Violaceous Euphonias are passerines or songbirds once thought to be related to the Tanager Family. They now have been determined, genetically, to be closely related to true finches. On average, males like Victor are about 4.45 inches long and weigh approximately 14 grams with a yellow underbelly and forehead with a dark blue or black back and beak. Females and juveniles are a dull olive color with a pale yellow-green underbelly and an olive colored beak. Violaceous euphonias are found in Brazil, also north central and south central South America. They predominantly reside along rainforest edges, parks and, also, in agricultural clearings as well as second growth forests. These Euphonias are non-migratory, but have an expansive territory or area of occupancy of more than 3 million square miles. Since they are fairly common they are of Least Concern according to the IUCN red list.
They are known to move rapidly when examining and selecting fruit. It often looks like the bird is stabbing the fruit when they first pluck the fruit off the branch. Violaceous euphonias are familial eaters meaning that they often eat in a family group setting and mainly consume small fruit with occasional insects. They tend to move to places where mistletoe berries are the most abundant. Their digestive system is specially equipped to handle toxins in mistletoe seeds and they have adapted to being great propagators for mistletoe and members of the Soapberry family like maple and lychee.

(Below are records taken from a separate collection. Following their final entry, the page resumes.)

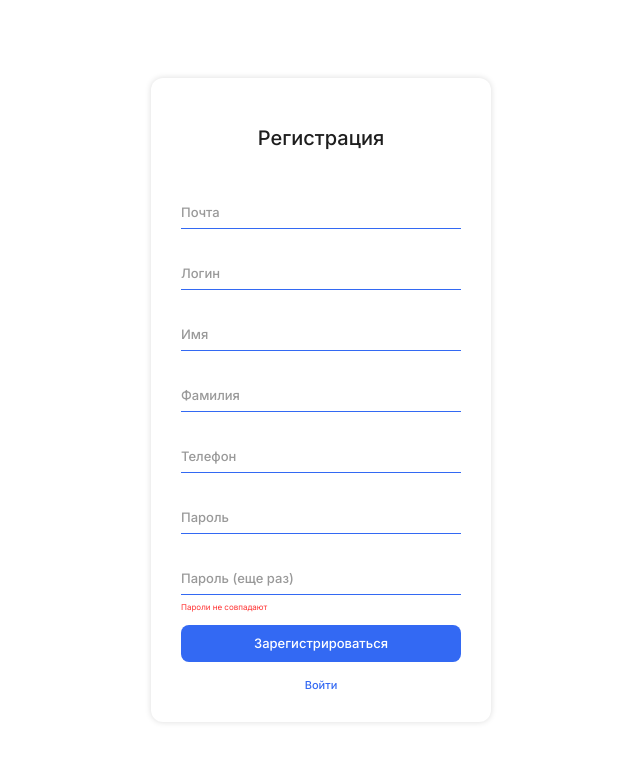
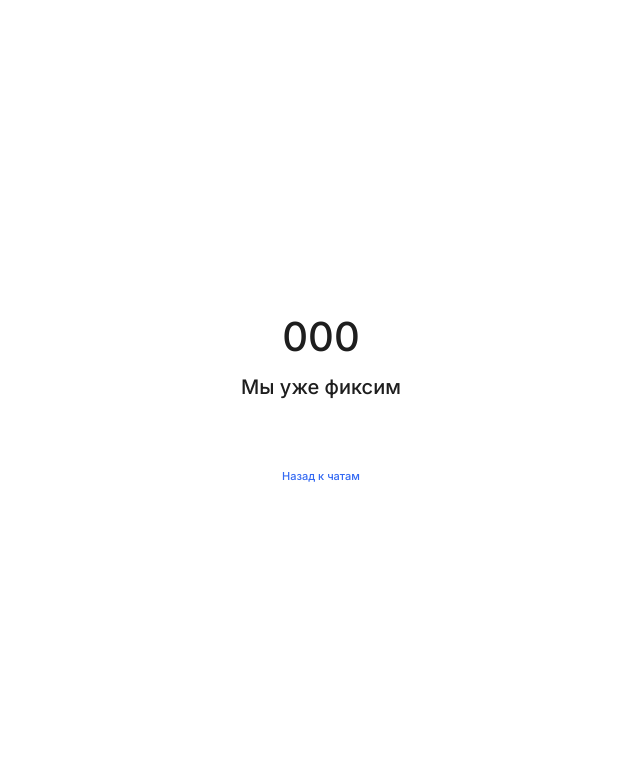
Before and after one commit to igoryandexp/chat, a website: page static/errors.html in a window 1280 px wide. Shown: the whole page, without its empty margins (319-959 px from the left). Drawn offline with Linux system fonts and the light colour scheme.

Commit message:
add error page

```diff
--- a/static/css/index.css
+++ b/static/css/index.css
@@ -1048,3 +1048,34 @@ Modal
   text-align: center;
   color: var(--text-black);
 }
+
+/*****************************
+Error
+*****************************/
+
+.Error {
+}
+
+.Error__title {
+  margin: 0;
+  font-style: normal;
+  font-weight: 500;
+  font-size: 40px;
+  line-height: 40px;
+  text-align: center;
+  color: var(--text-black);
+}
+
+.Error__text {
+  margin: 20px 0 0;
+  font-style: normal;
+  font-weight: 500;
+  font-size: 20px;
+  line-height: 20px;
+  text-align: center;
+  color: var(--text-black);
+}
+
+.Error__actions {
+  margin-top: 70px;
+}
--- a/static/errors.html
+++ b/static/errors.html
@@ -11,47 +11,11 @@
 
 <body>
     <div class="Container Container--center">
-        <div class="Card">
-            <div class="Card__content">
-                <h1 class="Card__title">Регистрация</h1>
-                <form class="Form" action="#">
-                    <div class="Form-group">
-                        <input id="email" name="email" class="Form-control" type="text" required>
-                        <label for="email" class="Form-label">Почта</label>
-                    </div>
-                    <div class="Form-group">
-                        <input id="login" name="login" class="Form-control" type="text" required>
-                        <label for="login" class="Form-label">Логин</label>
-                    </div>
-                    <div class="Form-group">
-                        <input id="firstName" name="first_name" class="Form-control" type="text" required>
-                        <label for="firstName" class="Form-label">Имя</label>
-                    </div>
-                    <div class="Form-group">
-                        <input id="secondName" name="second_name" class="Form-control" type="text" required>
-                        <label for="secondName" class="Form-label">Фамилия</label>
-                    </div>
-                    <div class="Form-group">
-                        <input id="phone" name="phone" class="Form-control" type="text" required>
-                        <label for="phone" class="Form-label">Телефон</label>
-                    </div>
-                    <div class="Form-group">
-                        <input id="password" name="password" class="Form-control" type="password" required>
-                        <label for="password" class="Form-label">Пароль</label>
-                    </div>
-                    <div class="Form-group">
-                        <input id="passwordCompare" name="password_compare" class="Form-control" type="password"
-                            required>
-                        <label for="passwordCompare" class="Form-label">Пароль (еще раз)</label>
-                        <div class="Form-text">Пароли не совпадают</div>
-                    </div>
-                    <div class="Button-group Form__actions">
-                        <button class="Button">Зарегистрироваться</button>
-                        <div class="text-center">
-                            <a href="#" class="Button-link">Войти</a>
-                        </div>
-                    </div>
-                </form>
+        <div class="Error">
+            <h1 class="Error__title">000</h1>
+            <p class="Error__text">Мы уже фиксим</p>
+            <div class="text-center Error__actions">
+                <a class="Button-link" href="#">Назад к чатам</a>
             </div>
         </div>
     </div>
```
Also changed, not shown: static/authorization.html (+4 -2 lines), static/chat-select.html (+16 -7 lines), static/chat.html (+2 -1 lines), static/index.html (+4 -2 lines), static/js/index.js (added, +15 -0 lines), static/profile.html (+4 -3 lines), static/registration.html (+3 -1 lines), README.md.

A violaceous euphonia nest is usually constructed from dead leaves, roots, tree stumps and mosses with a side entrance. Victor and his female chose to use a man-made nest that his keepers gave him. The female is solely responsible for incubating four, red splotched white eggs per clutch. Incubation is roughly 14 days. Both the male and female are responsible for feeding the altricial (born helpless without feathers) chicks and raising them after they have hatched. Fledging occurs approximately 24 days after hatching. Since they are so fast growing Victor could be a father again in no time.
Come visit Victor in Bird World sponsored by Frontier Airlines. He is halfway down the exit hallway. Make sure you look in the nest for his very discrete mate, possibly incubating eggs.